Do Christians have a civil or political interest in Jerusalem? Surely but we are just as sure to disagree about what that is. Some of us think that, for historical, geo-political reasons, that Jerusalem should be recognized as the capital of modern the state of Israel. Others disagree. That is all well and good but Christians should not be speaking about the earthly city of Jerusalem as if it were heaven nor of the essence of the faith nor as if it is the place where Christ intends to rebuild the temple and re-institute the sacrifices. That is nigh unto blasphemy.
There is much consternation and joy about the announcement that the United States intends to recognize Jerusalem as the capital of Israel. Some evangelicals and fundamentalists, perhaps inspired by a Dispensational understanding of redemptive history and their pre-millennial hermeneutic, are overjoyed with the move. They see this as the U. S. aligning itself with God’s plan in history, which they identify with national Israel and ethnic Jews, and perhaps a step toward the future re-institution of the sacrificial system.
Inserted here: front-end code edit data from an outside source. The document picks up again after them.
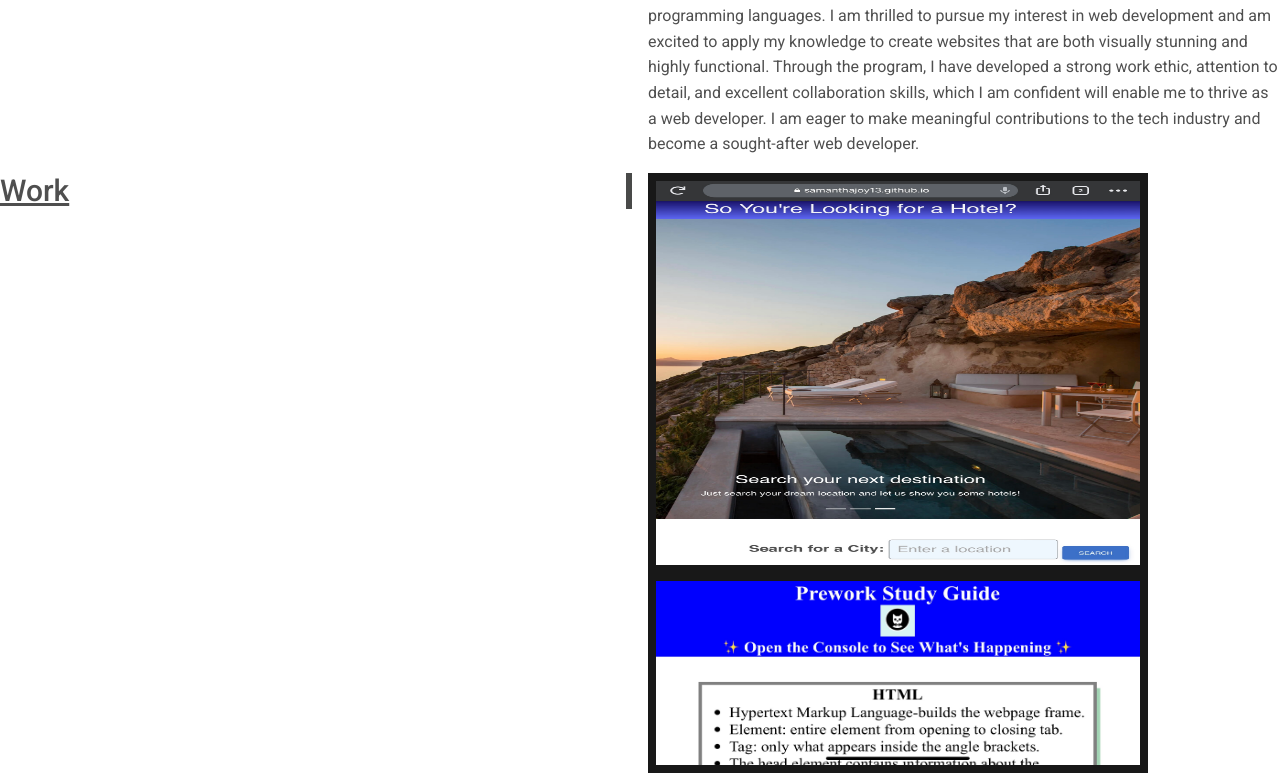
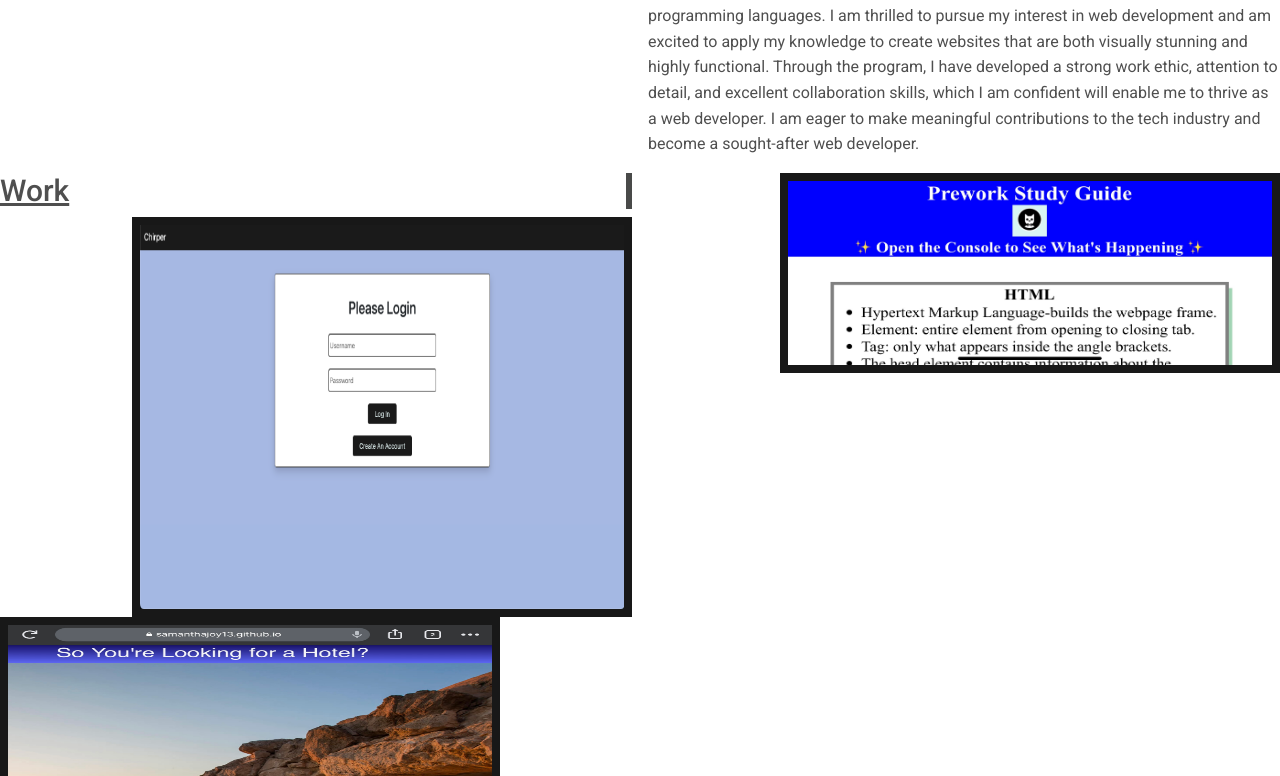
Before and after one commit to SamanthaJoy13/personalPortfolio, a plain HTML site: page index.html in a window 1280 px wide. Shown: the part 295-1071 px from the top of the page. Drawn offline with nearby package versions, Linux system fonts and the light colour scheme.

Commit message:
added 2nd project

```diff
--- a/Assets/css/style.css
+++ b/Assets/css/style.css
@@ -57,14 +57,20 @@ h2 {
   border-width: 8px;
 }
 
+.second-project {
+  height: 400px;
+  width: 500px;
+  border-style: solid;
+  border-color: #181818;
+  border-width: 8px;
+  float: right;
+}
+
 .first-repo {
   height: 200px;
   width: 500px;
   border-style: solid;
   border-color: #181818;
   border-width: 8px;
+  float: right;
 }
-
-.contactMe {
-
-}
--- a/index.html
+++ b/index.html
@@ -87,6 +87,8 @@
     <section class="myWork">
       <div class="vl">
         <h2 id="work">Work</div></h2>
+        <a href="https://chirperapp.herokuapp.com/homepage" target="blank"><img class="second-project" src="Assets/images/second-project.png" alt="second project">
+        <br />
          <a href="https://samanthajoy13.github.io/so_youre_looking_for_a_hotel/" target="blank"><img class="first-project" src="Assets/images/first-project.jpg" alt="first project">
          <br />
           <a href="https://samanthajoy13.github.io/prework-study-guide/" target="blank"><img class="first-repo" src="Assets/images/first-repo.jpg" alt="first repository">
@@ -112,7 +114,7 @@
           <p><i class="fas fa-phone me-3 text-secondary"></i> (951)809-3331</p>
           <br />
           <div>
-            <a href="https://www.linkedin.com/in/samantha-tavares-38ba5726a/" target="blank" class="me-4 link-secondary">
+            <a href="#" target="blank" class="me-4 link-secondary">
               <i class="fab fa-linkedin"></i>
             </a>
             <a href="https://github.com/SamanthaJoy13" target="blank" class="me-4 link-secondary">
```
Also changed, not shown: Assets/images/second-project.png (added), 1 other file.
Some to the left of center theologically are dismayed by this move which they see as unduly provocative, Zionist, and tending toward the marginalization of the Palestinian cause, which they tend to see through the lens of their anti-colonial reading of history. Still others, e.g., those aligned with the Greek and Middle Eastern Orthodox traditions see this as a rejection of what they regard as their historic claim to Israel. Of course, Muslims of various sects are outraged at this move, which they regard as a betrayal of the “peace process” and an assault on their claim to Israel.
In response I address those Christians who are overjoyed and those who are dismayed. Both the Dispensational-inspired joy and the historically-informed despair are misplaced. However different the two views may seem outwardly, they both share an undue affection for an earthly city, however historically and religiously important that city has been. Note the verb tense. For Christians the earthly city of Jerusalem has no religious significance. Scripture is fairly straightforward about this. Writing to Jewish Christians, who were tempted to go back to the Old Covenant, back to a temporary, typological system that had fulfilled its purpose, the pastor reminded them of a fundamental Christian truth: “For there we have no abiding city, but we seek the city that is to come” (Heb 13:14). He was calling upon a truth that he had already established in chapter 11. Verse 1 says,”Now faith is the reality of what is hoped for, the proof of what is not seen” (HCSB). This is the interpretation for which my dear friend Steve Baugh has been arguing since 2006. See S. M. Baugh, “The Cloud of Witnesses,” Westminster Theological Journal (2006): 113–32. The Geneva Bible (c. 1559) had a similar interpretation. Faith apprehended future realities and it itself proof or evidence of that reality. The pastor to the Hebrews added,
By faith Abraham, when he was called, obeyed and went out to a place he was going to receive as an inheritance. He went out, not knowing where he was going. By faith he stayed as a foreigner in the land of promise, living in tents with Isaac and Jacob, coheirs of the same promise. For he was looking forward to the city that has foundations, whose architect and builder is God (Heb 11:8–10; HCSB).
Abraham’s hope was not for an earthly city, i.e., for the earthly Jerusalem. Had that been his hope he would have acted differently than he did. In case this point is not quite clear to his readers, who were tempted to put their affections on an earthly city, the pastor added:
Now those who say such things make it clear that they are seeking a homeland. If they were thinking about where they came from, they would have had an opportunity to return. But they now desire a better place—a heavenly one. Therefore God is not ashamed to be called their God, for He has prepared a city for them (Heb 11:14–16; HCSB).
Again, the behavior of believers under the period of types and shadows is proof of where they had placed their hope, where their city was, where there interest was. It was not in an earthly Jerusalem. It was in the heavenly Jerusalem.
One imagines that there are those, particularly those who have been influenced by Dispensationalism, who are tempted to react to this way of thinking by complaining about “spiritualizing.” I respond by noting that this is not a figurative interpretation of Hebrews. This is the literal, grammatical, historical interpretation of Hebrews. Is Hebrews treating Jerusalem as a figure? Perhaps but even that is not entirely clear. Heaven is a real place. It is neither a figure nor a metaphor. It is a reality. For Hebrews it is the most real or most ultimate reality.
We may confirm this way of thinking and speaking about an earthly Jerusalem, which was a temporary type of the heavenly city, by looking at the way Paul speaks about Jerusalem and our citizenship. Writing to Christians in Philippi, a city populated, in part, with retired Roman civil servants, Paul reminds them that however impressive the Roman empire was, for Christians, the most fundamental, the only eternal city is the heavenly city. Thus he reminded them (against the Judaizers, who wanted to draw their eyes to Jerusalem and to the types and shadows) “but our citizenship is in heaven, from which we also eagerly wait for a Savior, the Lord Jesus Christ” (HCSB; Phil 3:20).